It seems that the tragic incident in Niger is evolving into storylines relating to why few or no members of Congress were aware of our deployment in Niger, and whether there were intelligence and operational deficiencies that, in turn, left our men exposed before the ambush and insufficiently supported after it occurred. Although I may be the last American alive to absorb this, the Niger incident has brought home to me the ramifications of the apparent decision of the Bush, Obama, and Trump Administrations that we have (and are probably going to indefinitely have) our troops at risk in countries across the globe to conduct a worldwide struggle against terrorism.
President Bush declared in September, 2001:
“Our war on terror begins with al Qaeda, but it does not end there. It will not end until every terrorist group of global reach has been found, stopped and defeated.”
My focus after 9/11 was on al Qaeda; perhaps only I didn’t grasp the full implications of his declaration: that he was committing us to a struggle that would indeed cover the globe, last for decades and – whether or not the President realized it at the time — could never be entirely won. Over the years, the scope of the mission has perhaps been blurred at times by finite territorial references – “the war in Afghanistan,” “the war in Iraq,” “the war in Syria,” “retaking ISIS’ declared Caliphate,” etc., etc. What makes me think that I’m probably the one that is slow on the uptake is the lack of reaction to Sen. Graham’s straightforward comment this weekend relating to the Niger incident:
“This is an endless war without boundaries – no limitations on time and geography.”

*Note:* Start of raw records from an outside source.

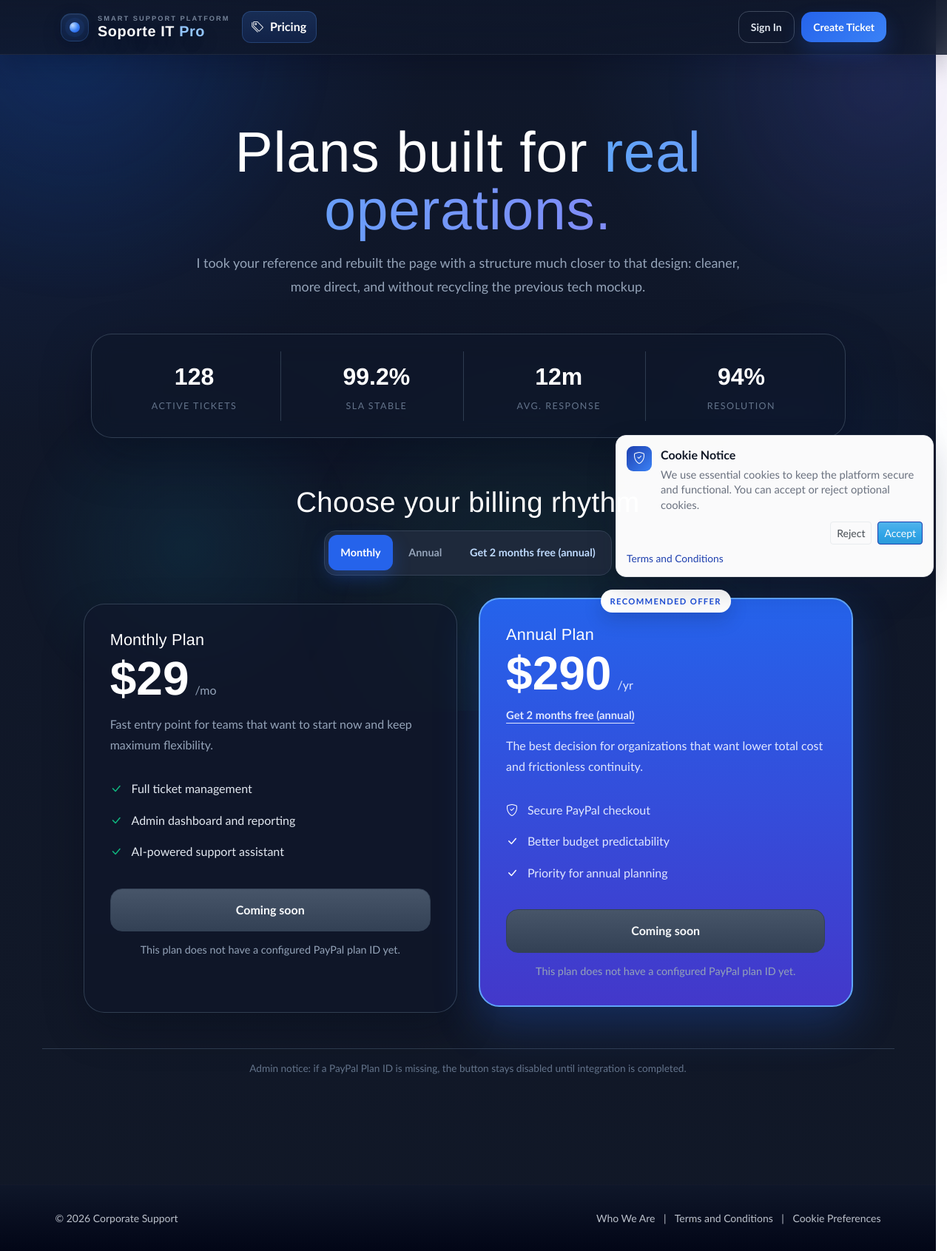
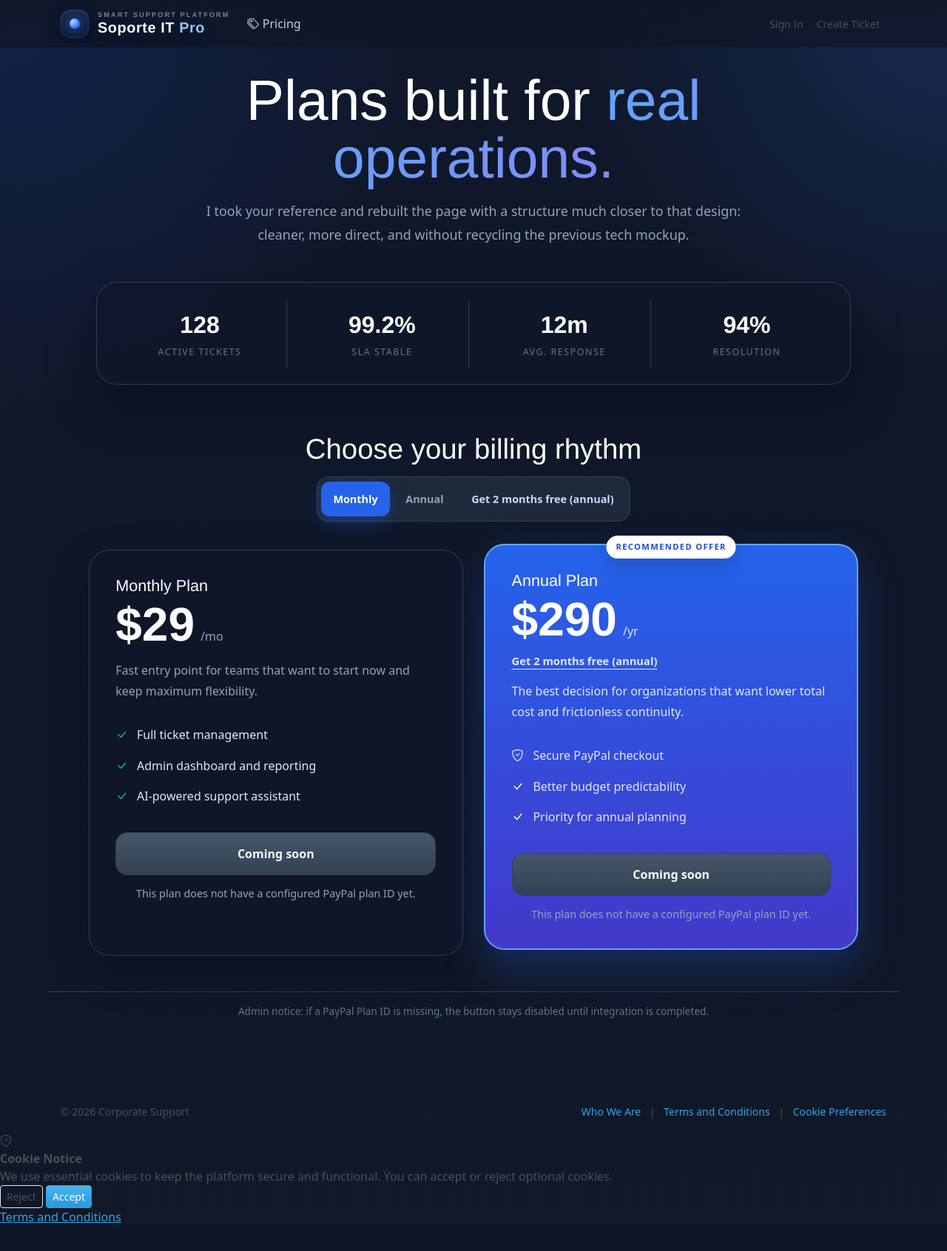
Before and after one commit to bryanzs1/sistema-soporte-tecnico, a Flask app: page /pricing in a window 1280 px wide. Shown: the whole page at 74% size. After the commit the page ends 1653 px from the top, so only its background shows below. Run offline with Flask 3, Linux system fonts and the light colour scheme; some libraries are stand-ins or nearby versions.

Commit message:
Limpieza: eliminar estilos legacy y duplicados, mantener solo sistema visual unificado

```diff
--- a/app/static/style.css
+++ b/app/static/style.css
@@ -1426,273 +1426,7 @@
 }
 
 .btn-warning:hover {
-    background-color: var(--color-warning-hover) !important;
-    border-color: var(--color-warning-hover) !important;
-}
-
-.btn-info {
-    background-color: var(--color-info) !important;
-    border-color: var(--color-info) !important;
-}
-
-.tickets-columns-card {
-    background: linear-gradient(180deg, #ffffff 0%, #f8fafc 100%);
-    border: 1px solid rgba(148, 163, 184, 0.24);
-}
-
-.tickets-col-toggle {
-    background: #fff;
-    border: 1px solid rgba(148, 163, 184, 0.28);
-    border-radius: 999px;
-    padding: 0.35rem 0.75rem;
-    display: inline-flex;
-    align-items: center;
-    gap: 0.5rem;
-    padding-left: 0.75rem !important;
-    margin: 0;
-}
-
-.tickets-col-toggle .form-check-input {
-    float: none;
-    margin: 0;
-    position: static;
-    flex-shrink: 0;
-}
-
-.tickets-col-toggle .form-check-label {
-    margin: 0;
-    line-height: 1.2;
-}
-
-.ticket-col-force-hidden {
-    display: none !important;
-}
-
-.ticket-col-draggable {
-    cursor: move;
-    user-select: none;
-    position: relative;
-}
-
-.ticket-col-draggable::after {
-    content: "\22EE";
-    font-size: 0.8rem;
-    margin-left: 0.4rem;
-    opacity: 0.65;
-}
-
-.ticket-col-dragging {
-    opacity: 0.6;
-}
-
-.ticket-col-drag-over {
-    outline: 2px dashed rgba(59, 130, 246, 0.8);
-    outline-offset: -3px;
-}
-
-.btn-info:hover {
-    background-color: var(--color-info-hover) !important;
-    border-color: var(--color-info-hover) !important;
-}
-
-.btn-secondary {
-    background-color: var(--color-secondary) !important;
-    border-color: var(--color-secondary) !important;
-}
-
-/* custom styles for improved layout */
-html {
-    overflow-y: scroll;
-    scrollbar-gutter: stable;
-}
-
-/* Evitar que Bootstrap desplace el fondo cuando abre un modal */
-body.modal-open {
-    overflow: auto !important;
-    padding-right: 0 !important;
-}
-.modal-open .navbar {
-    padding-right: 0 !important;
-}
-
-body {
-    padding-top: 70px; /* keep content below fixed navbar if used */
-    min-height: 100vh;
-    background-color: var(--color-bg-general);
-    color: var(--color-text-primary);
-    font-family: var(--font-body);
-    line-height: 1.55;
-}
-
-h1, h2, h3, h4 {
-    font-family: var(--font-heading);
-    letter-spacing: 0.01em;
-}
-
-/* Remove padding for home page */
-.home-page {
-    padding-top: 0 !important;
-}
-
-/* Ensure navbar is above hero section */
-.navbar.fixed-top {
-    z-index: 1030;
-    box-shadow: 0 14px 34px rgba(2, 6, 23, 0.22);
-    border-bottom: 1px solid rgba(148, 163, 184, 0.12);
-}
-
-.app-shell-nav {
-    min-height: 74px;
-}
-
-.app-menu-panel {
-    align-items: center;
-}
-
-.app-nav-group,
-.app-nav-actions {
-    gap: 0.25rem;
-    align-items: center;
-}
-
-.app-nav-link {
-    color: rgba(226, 232, 240, 0.82) !important;
-    font-weight: 600;
-    border-radius: 12px;
-    padding: 0.6rem 0.85rem !important;
-    transition: background-color 0.2s ease, color 0.2s ease, box-shadow 0.2s ease;
-}
-
-.app-nav-link:hover,
-.app-nav-link:focus {
-    color: #fff !important;
-    background: rgba(148, 163, 184, 0.1);
-}
-
-.app-nav-link.is-active {
-    color: #fff !important;
-    background: linear-gradient(180deg, rgba(59, 130, 246, 0.2), rgba(37, 99, 235, 0.14));
-    box-shadow: inset 0 0 0 1px rgba(96, 165, 250, 0.24);
-}
-
-.app-nav-link i {
-    margin-right: 0.35rem;
-}
-
-.app-menu-toggle {
-    border: 1px solid rgba(148, 163, 184, 0.28);
-    border-radius: 14px;
-    padding: 0.45rem 0.7rem;
-    background: rgba(15, 23, 42, 0.36);
-}
-
-.app-menu-toggle:focus {
-    box-shadow: 0 0 0 0.2rem rgba(59, 130, 246, 0.2);
-}
-
-.app-user-toggle,
-.app-lang-toggle {
-    min-height: 44px;
-}
-
-.app-primary-action,
-.app-secondary-action {
-    border-radius: 14px;
-    font-weight: 800;
-    padding: 0.65rem 1rem;
-}
-
-.app-primary-action {
-    color: #fff;
-    background: linear-gradient(135deg, #2563eb, #3b82f6);
-    border: 0;
-    box-shadow: 0 14px 28px rgba(37, 99, 235, 0.24);
-}
-
-.app-primary-action:hover,
-.app-primary-action:focus {
-    color: #fff;
-    background: linear-gradient(135deg, #1d4ed8, #2563eb);
-}
-
-.app-secondary-action {
-    color: #e2e8f0;
-    background: transparent;
-    border: 1px solid rgba(148, 163, 184, 0.35);
-}
-
-.app-secondary-action:hover,
-.app-secondary-action:focus {
-    color: #fff;
-    border-color: rgba(96, 165, 250, 0.5);
-    background: rgba(148, 163, 184, 0.08);
-}
-
-.nav-guest-actions {
-    gap: 0.6rem;
-}
-
-.app-surface-dropdown {
-    border: 1px solid rgba(148, 163, 184, 0.12);
-    border-radius: 18px;
-    padding: 0.55rem;
-    background: rgba(15, 23, 42, 0.98);
-    box-shadow: 0 20px 40px rgba(2, 6, 23, 0.3);
-}
-
-.app-surface-dropdown .dropdown-item {
-    color: #e2e8f0;
-    border-radius: 12px;
-    padding: 0.7rem 0.9rem;
-}
-
-.app-surface-dropdown .dropdown-item:hover,
-.app-surface-dropdown .dropdown-item:focus {
-    background: rgba(148, 163, 184, 0.08);
-    color: #fff;
-}
-
-a:focus-visible,
-button:focus-visible,
-.btn:focus-visible,
-.form-control:focus-visible,
-.form-select:focus-visible {
-    outline: 3px solid rgba(30, 64, 175, 0.28);
-    outline-offset: 2px;
-}
-
-/* Login button highlight effect */
-.btn-login-highlight {
-    background: linear-gradient(135deg, var(--color-primary) 0%, var(--color-secondary) 100%);
-    animation: pulse-glow 2s ease-in-out infinite;
-    box-shadow: 0 0 8px rgba(30, 64, 175, 0.4);
-    position: relative;
-    overflow: hidden;
-    border: none;
-}
-
-.btn-login-highlight:hover {
-    background: linear-gradient(135deg, var(--color-primary-hover) 0%, var(--color-secondary) 100%);
-    animation: none;
-    box-shadow: 0 0 15px rgba(30, 64, 175, 0.6);
-    transform: translateY(-2px);
-    transition: all 0.3s ease;
-}
-
-@keyframes pulse-glow {
-    0%, 100% {
-        box-shadow: 0 0 8px rgba(30, 64, 175, 0.4);
-    }
-    50% {
-        box-shadow: 0 0 15px rgba(30, 64, 175, 0.7);
-    }
-}
-
-.app-bg {
-    position: relative;
-    background:
-        linear-gradient(135deg, var(--color-bg-general) 0%, #f8fbff 50%, var(--color-bg-general) 100%);
-}
+    /* ...existing code... */
 
 .app-bg::before,
 .app-bg::after {
```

If the effort is indeed to be “endless” and worldwide — and having small deployments of our people in places like Niger seems to indicate that it is – on the off chance that I am not the only one of our people that failed to grasp the full import of President Bush’s words and intentions, I would suggest that President Trump address the nation, and clearly articulate that this is a mission of indefinite containment – essentially a police action — against shifting adversaries, and spell out what our people can reasonably expect regarding the lives, resources, and years that will be spent on the effort (to follow the lives, resources, and years that we have already devoted to it). This is not to say whether this is, or is not, an appropriate mission; however, we should be sure that our citizens understand the breadth and duration of the commitment, and the need for it; recognize that this struggle will draw resources that we might prefer to invest elsewhere while lacking the likelihood of finality; and accept it.